## Extracted entries
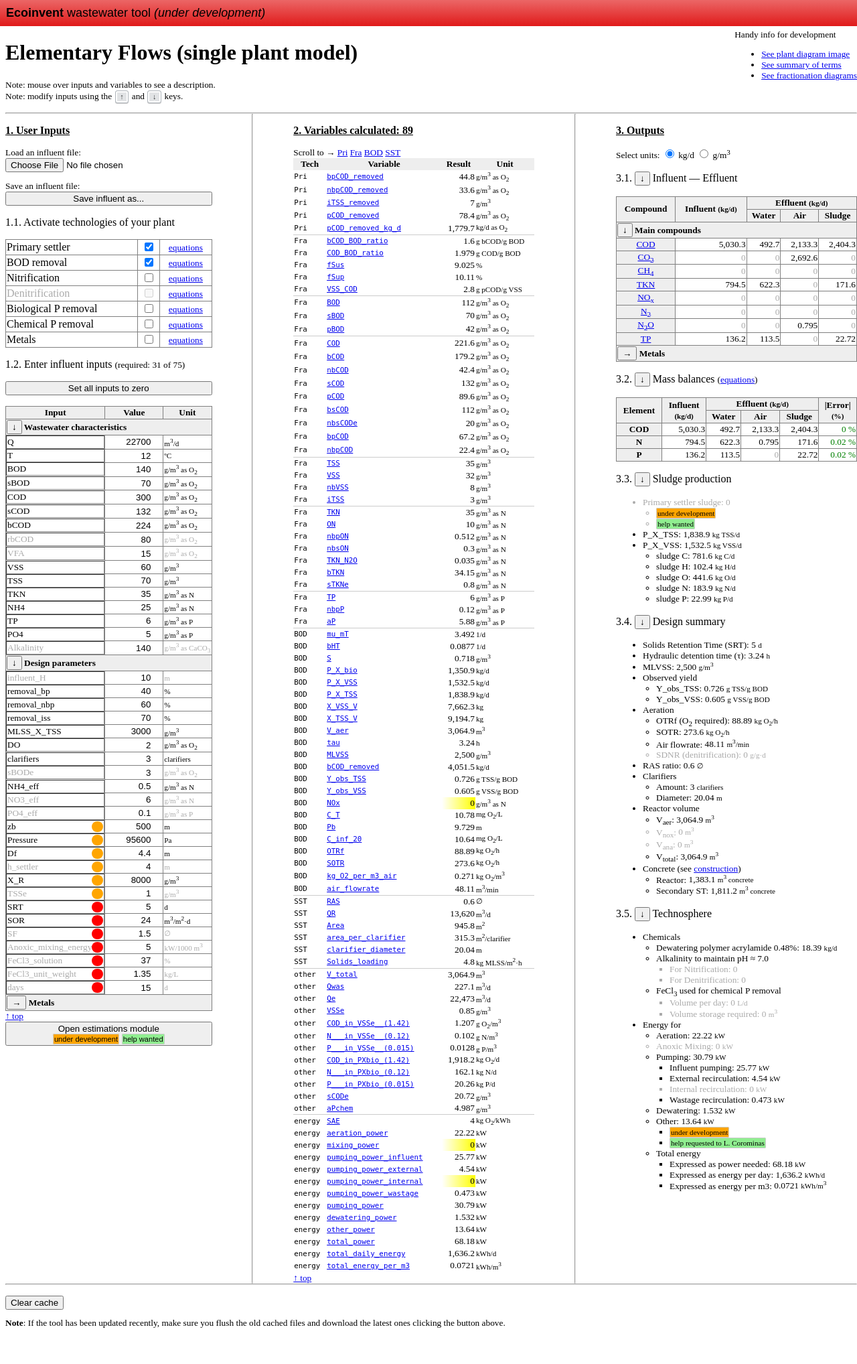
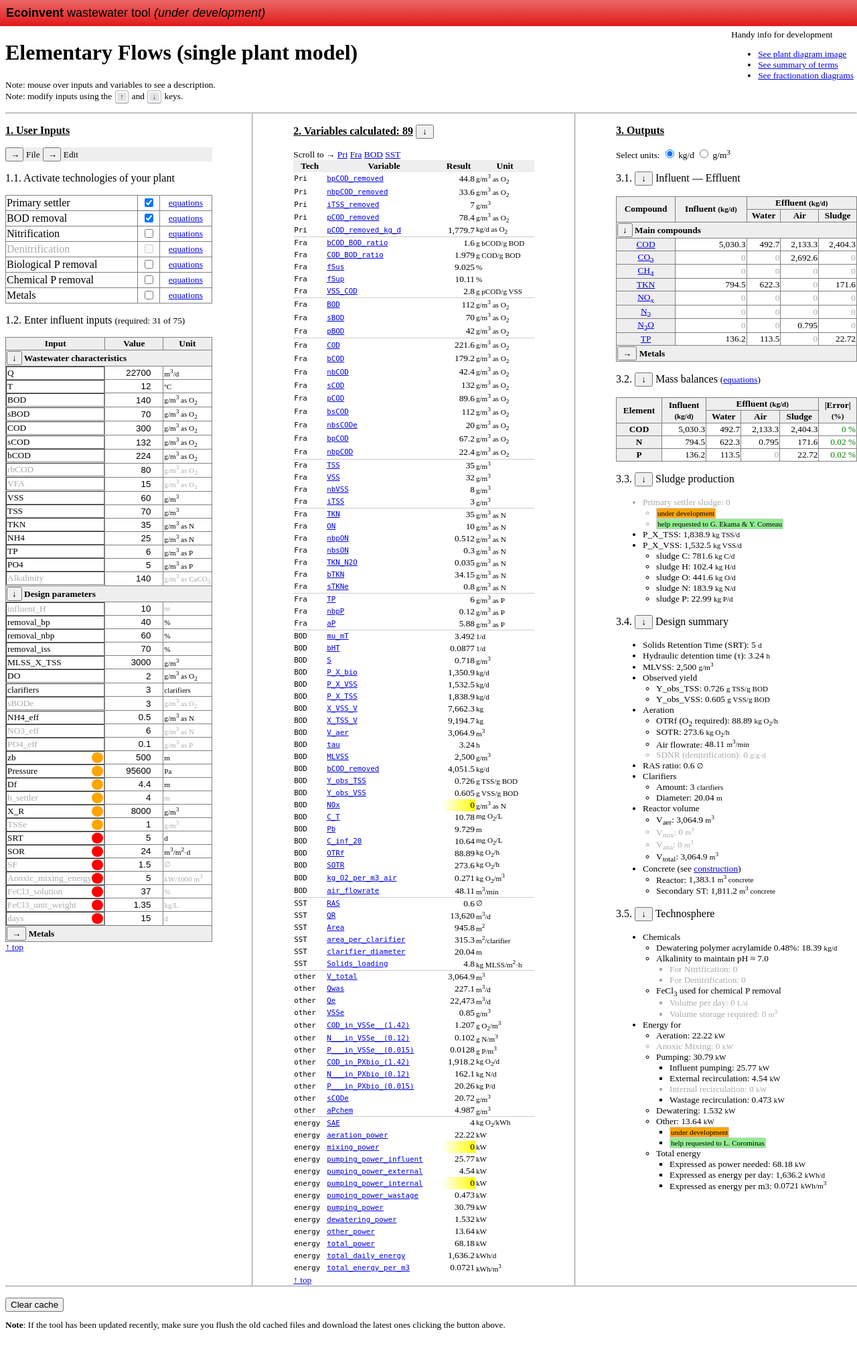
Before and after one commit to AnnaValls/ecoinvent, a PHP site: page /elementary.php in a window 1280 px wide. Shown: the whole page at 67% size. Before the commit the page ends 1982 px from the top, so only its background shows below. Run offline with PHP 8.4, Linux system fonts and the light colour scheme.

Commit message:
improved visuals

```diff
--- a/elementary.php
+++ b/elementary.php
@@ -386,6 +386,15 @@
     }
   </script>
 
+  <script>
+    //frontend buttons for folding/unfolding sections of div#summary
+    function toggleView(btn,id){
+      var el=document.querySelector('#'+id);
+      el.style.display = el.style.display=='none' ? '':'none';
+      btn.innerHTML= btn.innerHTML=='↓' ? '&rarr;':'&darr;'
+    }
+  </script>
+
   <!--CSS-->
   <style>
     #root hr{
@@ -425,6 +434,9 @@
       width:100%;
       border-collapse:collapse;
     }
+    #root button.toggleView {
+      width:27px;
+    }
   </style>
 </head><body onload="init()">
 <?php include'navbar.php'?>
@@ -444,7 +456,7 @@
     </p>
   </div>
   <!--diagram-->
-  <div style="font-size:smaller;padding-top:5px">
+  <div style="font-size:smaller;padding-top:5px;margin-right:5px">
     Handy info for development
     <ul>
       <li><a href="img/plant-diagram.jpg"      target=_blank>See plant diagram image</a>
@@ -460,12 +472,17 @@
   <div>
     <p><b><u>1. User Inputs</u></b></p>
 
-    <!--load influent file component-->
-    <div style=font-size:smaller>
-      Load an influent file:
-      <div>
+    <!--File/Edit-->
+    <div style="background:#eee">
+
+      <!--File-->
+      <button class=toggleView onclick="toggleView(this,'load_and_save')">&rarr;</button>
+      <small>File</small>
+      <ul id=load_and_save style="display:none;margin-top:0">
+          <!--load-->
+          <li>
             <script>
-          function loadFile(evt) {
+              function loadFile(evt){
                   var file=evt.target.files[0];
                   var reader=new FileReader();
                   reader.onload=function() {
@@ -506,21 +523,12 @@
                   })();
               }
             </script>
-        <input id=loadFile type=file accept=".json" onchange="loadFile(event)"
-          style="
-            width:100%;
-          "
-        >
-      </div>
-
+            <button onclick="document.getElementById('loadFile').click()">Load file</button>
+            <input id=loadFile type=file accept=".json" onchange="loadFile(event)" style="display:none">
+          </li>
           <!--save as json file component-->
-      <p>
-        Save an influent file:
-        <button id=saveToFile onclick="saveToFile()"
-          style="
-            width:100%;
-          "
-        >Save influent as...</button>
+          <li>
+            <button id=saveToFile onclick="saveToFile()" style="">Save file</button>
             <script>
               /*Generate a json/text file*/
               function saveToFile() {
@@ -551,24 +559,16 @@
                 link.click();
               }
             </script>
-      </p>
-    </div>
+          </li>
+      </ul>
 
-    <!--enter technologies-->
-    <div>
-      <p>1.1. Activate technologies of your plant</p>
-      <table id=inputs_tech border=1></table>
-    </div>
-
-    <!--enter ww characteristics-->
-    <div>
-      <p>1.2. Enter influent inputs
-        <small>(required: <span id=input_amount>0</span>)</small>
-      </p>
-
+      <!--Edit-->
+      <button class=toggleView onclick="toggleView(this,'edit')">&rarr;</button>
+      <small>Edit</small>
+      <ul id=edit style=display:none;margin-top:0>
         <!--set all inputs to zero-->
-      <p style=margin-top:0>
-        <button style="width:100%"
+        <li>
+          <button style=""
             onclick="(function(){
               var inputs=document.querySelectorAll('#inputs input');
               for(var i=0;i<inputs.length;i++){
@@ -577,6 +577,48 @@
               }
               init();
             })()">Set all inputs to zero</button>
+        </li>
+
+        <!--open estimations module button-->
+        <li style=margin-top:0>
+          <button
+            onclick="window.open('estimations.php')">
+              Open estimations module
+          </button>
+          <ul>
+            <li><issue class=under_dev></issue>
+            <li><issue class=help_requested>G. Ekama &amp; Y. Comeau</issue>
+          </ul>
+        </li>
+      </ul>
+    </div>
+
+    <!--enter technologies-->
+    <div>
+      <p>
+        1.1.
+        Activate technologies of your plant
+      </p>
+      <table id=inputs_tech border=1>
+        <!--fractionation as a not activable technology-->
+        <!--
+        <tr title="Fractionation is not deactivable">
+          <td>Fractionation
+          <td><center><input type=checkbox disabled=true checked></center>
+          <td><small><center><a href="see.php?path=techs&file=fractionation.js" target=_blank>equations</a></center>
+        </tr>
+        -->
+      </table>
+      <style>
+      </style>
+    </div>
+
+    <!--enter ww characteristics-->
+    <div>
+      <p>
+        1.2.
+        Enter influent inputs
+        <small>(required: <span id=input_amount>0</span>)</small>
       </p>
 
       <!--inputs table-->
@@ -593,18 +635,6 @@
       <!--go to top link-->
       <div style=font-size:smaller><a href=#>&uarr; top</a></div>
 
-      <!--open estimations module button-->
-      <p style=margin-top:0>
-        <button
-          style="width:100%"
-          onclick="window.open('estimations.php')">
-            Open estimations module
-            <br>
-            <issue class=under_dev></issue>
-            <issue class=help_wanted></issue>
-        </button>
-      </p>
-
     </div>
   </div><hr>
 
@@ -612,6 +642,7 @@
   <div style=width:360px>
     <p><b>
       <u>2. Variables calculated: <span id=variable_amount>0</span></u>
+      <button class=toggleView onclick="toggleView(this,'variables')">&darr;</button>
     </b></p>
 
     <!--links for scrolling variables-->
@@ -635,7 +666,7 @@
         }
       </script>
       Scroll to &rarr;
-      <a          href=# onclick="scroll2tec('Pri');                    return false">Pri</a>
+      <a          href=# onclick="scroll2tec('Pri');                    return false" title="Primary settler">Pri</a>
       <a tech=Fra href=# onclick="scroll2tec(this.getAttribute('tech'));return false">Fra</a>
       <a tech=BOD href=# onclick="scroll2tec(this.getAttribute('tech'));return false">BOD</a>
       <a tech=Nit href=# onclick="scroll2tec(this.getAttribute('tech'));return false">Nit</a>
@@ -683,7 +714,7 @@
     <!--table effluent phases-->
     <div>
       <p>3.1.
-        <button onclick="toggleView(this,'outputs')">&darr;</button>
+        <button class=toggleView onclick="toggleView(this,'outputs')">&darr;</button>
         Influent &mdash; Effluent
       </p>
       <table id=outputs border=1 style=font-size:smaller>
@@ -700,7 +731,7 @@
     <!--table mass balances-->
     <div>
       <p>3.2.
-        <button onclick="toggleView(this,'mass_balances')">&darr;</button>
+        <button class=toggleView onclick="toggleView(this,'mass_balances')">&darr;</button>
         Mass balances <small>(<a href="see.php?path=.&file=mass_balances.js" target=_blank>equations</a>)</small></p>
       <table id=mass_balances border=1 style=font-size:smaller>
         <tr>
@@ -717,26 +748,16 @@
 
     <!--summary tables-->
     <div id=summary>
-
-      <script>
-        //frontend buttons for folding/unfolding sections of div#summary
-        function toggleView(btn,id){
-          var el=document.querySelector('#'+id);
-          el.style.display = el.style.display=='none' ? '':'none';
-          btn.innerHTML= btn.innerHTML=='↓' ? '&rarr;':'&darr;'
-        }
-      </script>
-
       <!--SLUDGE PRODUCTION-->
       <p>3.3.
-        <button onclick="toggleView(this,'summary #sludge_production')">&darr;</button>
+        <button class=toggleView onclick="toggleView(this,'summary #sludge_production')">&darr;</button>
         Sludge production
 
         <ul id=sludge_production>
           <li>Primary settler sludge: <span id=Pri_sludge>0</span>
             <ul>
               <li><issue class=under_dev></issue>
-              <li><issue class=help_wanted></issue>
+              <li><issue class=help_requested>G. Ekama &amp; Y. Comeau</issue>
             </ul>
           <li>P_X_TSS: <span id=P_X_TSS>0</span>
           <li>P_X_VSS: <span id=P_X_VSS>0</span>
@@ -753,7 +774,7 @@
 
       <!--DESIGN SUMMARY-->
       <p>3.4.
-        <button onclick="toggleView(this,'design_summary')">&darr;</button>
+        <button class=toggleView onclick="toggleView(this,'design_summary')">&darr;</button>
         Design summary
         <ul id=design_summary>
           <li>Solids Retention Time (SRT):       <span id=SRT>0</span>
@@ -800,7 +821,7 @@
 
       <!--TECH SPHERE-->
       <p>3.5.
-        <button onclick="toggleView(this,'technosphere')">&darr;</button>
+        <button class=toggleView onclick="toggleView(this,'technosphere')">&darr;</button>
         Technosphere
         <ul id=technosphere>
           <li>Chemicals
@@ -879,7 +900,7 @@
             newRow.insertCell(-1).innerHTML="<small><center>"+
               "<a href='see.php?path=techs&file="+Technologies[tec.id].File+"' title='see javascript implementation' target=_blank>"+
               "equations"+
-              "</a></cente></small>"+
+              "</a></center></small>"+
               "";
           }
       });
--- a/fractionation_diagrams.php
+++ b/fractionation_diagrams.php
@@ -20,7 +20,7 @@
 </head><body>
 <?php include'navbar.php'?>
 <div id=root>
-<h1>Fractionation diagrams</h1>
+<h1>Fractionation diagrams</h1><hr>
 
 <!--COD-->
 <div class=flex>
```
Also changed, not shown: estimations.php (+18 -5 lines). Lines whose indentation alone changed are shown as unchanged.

## Task requirements
Using the material above, work out how many lines contain the string "zero". Give that number alone.

## Exercise output
2